__TASK TO COMPLETE__.
Find the lines below in which the string "pygame" occurs. Copy each one.

__WORKING DATA__.
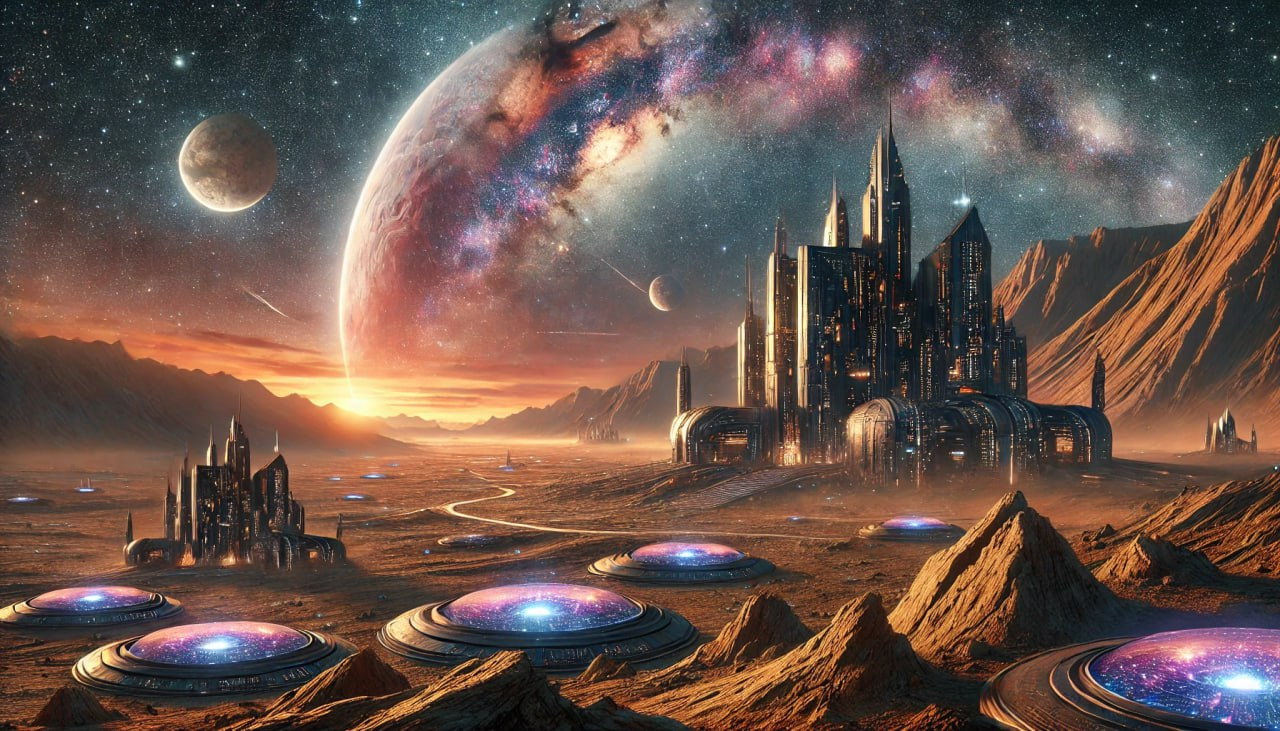
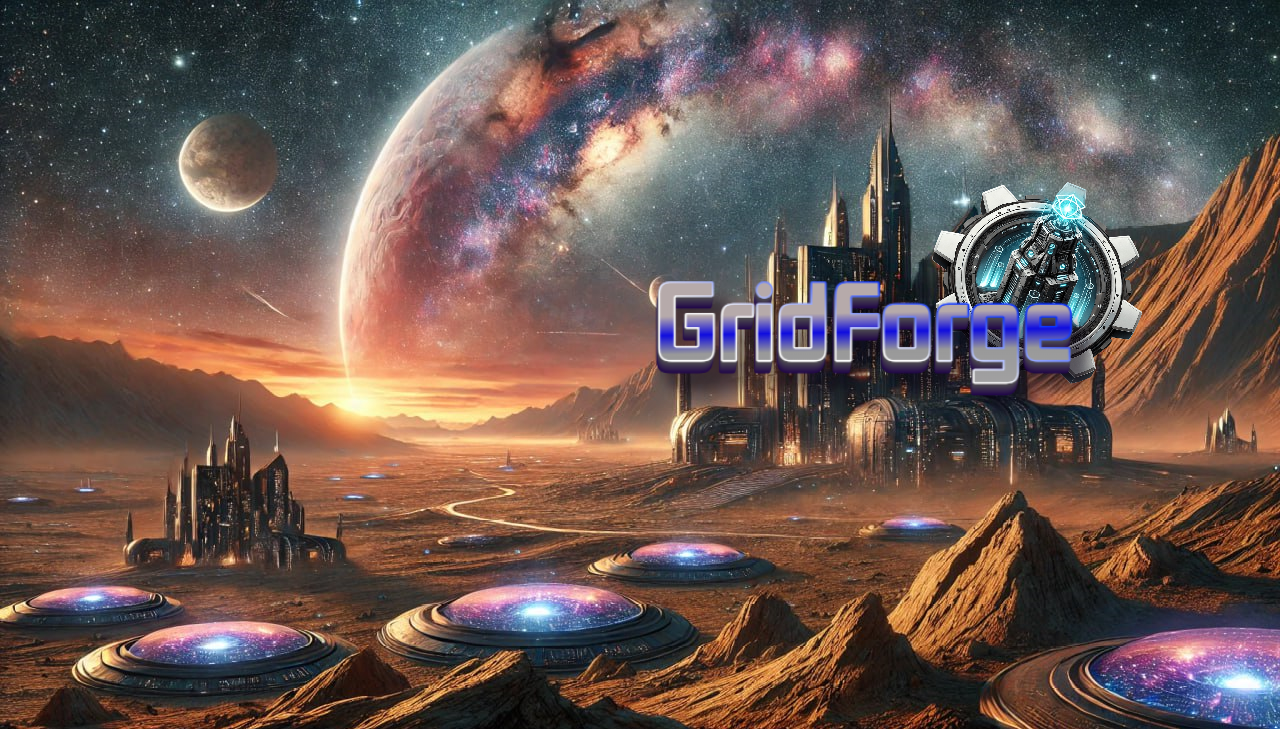
Изменил интерфейс главного окна

diff --git a/Windows/MenuWindow.py b/Windows/MenuWindow.py
@@ -12,7 +12,7 @@ from Windows.Window import Window
 
 class MenuWindow(Window):
     __background_sprite = pygame.sprite.Sprite(ALL_SPRITES)
-    __background_sprite.image = pygame.image.load(f"Windows/Windows_back/StartWindow.jpg")
+    __background_sprite.image = pygame.image.load(f"data/ex.png")
     __background_sprite.rect = __background_sprite.image.get_rect()
     __BUTTON_DICT: dict = {'Выйти': terminate}
     """
@@ -66,8 +66,12 @@ class MenuWindow(Window):
         block.add_widget(LevelPreview((0, 0, 220, 75), pygame.Color("black"), pygame.Color("gold")))
         block.add_widget(LevelPreview((0, 0, 220, 75), pygame.Color("black"), pygame.Color("gold")))
 
-        sprite = Icon((DISPLAY_SIZE[0] - 445, DISPLAY_SIZE[1] - 255),
+        sprite = Icon((DISPLAY_SIZE[0] - 445, DISPLAY_SIZE[1] - 255), -1,
                       "achievement_icon.png", (60, 60), self.sprites)
+        sprite = Icon((DISPLAY_SIZE[0] - 445, DISPLAY_SIZE[1] - 195), -1,
+                      "shop_icon.png", (60, 60), self.sprites)
+        sprite = Icon((DISPLAY_SIZE[0] - 445, DISPLAY_SIZE[1] - 140), -1,
+                      "support_authors_icon.png", (60, 60), self.sprites)
 
         # block.add_widget(Widget((0, 0, 50, 50), pygame.Color('red')))
         # block.add_widget(Widget((60, 0, 50, 50), pygame.Color('blue')))

diff --git a/Widgets/Icon.py b/Widgets/Icon.py
@@ -5,10 +5,10 @@ from Widgets.widget import Widget
 
 
 class Icon(pygame.sprite.Sprite, Widget):
-    def __init__(self, position: tuple[int, int], image_name: str, size, *group):
+    def __init__(self, position: tuple[int, int], colorkey, image_name: str, size, *group):
         super().__init__(*group)
 
-        self.image = load_image(image_name)
+        self.image = load_image(image_name, colorkey)
         self.image = pygame.transform.scale(self.image, size)
         self.rect = self.image.get_rect()
         self.rect.x = position[0]

diff --git a/Statistic.py b/Statistic.py
@@ -41,6 +41,12 @@ class Statistic:
     def get_count_of_enemies(self):
         return self.connection.cursor().execute("SELECT killed_enemies FROM user_statistic").fetchone()[0]
 
+    def add_money(self, money):
+        self.connection.cursor().execute("UPDATE user_statistic SET money = money + {}", (money,))
+
+    def get_count_of_money(self):
+        return self.connection.cursor().execute("SELECT money FROM user_statistic").fetchone()[0]
+
     def close(self):
         self.connection.close()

__COMPLETED EXERCISE__.
     __background_sprite = pygame.sprite.Sprite(ALL_SPRITES)
-    __background_sprite.image = pygame.image.load(f"Windows/Windows_back/StartWindow.jpg")
+    __background_sprite.image = pygame.image.load(f"data/ex.png")
         block.add_widget(LevelPreview((0, 0, 220, 75), pygame.Color("black"), pygame.Color("gold")))
         block.add_widget(LevelPreview((0, 0, 220, 75), pygame.Color("black"), pygame.Color("gold")))
         # block.add_widget(Widget((0, 0, 50, 50), pygame.Color('red')))
         # block.add_widget(Widget((60, 0, 50, 50), pygame.Color('blue')))
 class Icon(pygame.sprite.Sprite, Widget):
         self.image = pygame.transform.scale(self.image, size)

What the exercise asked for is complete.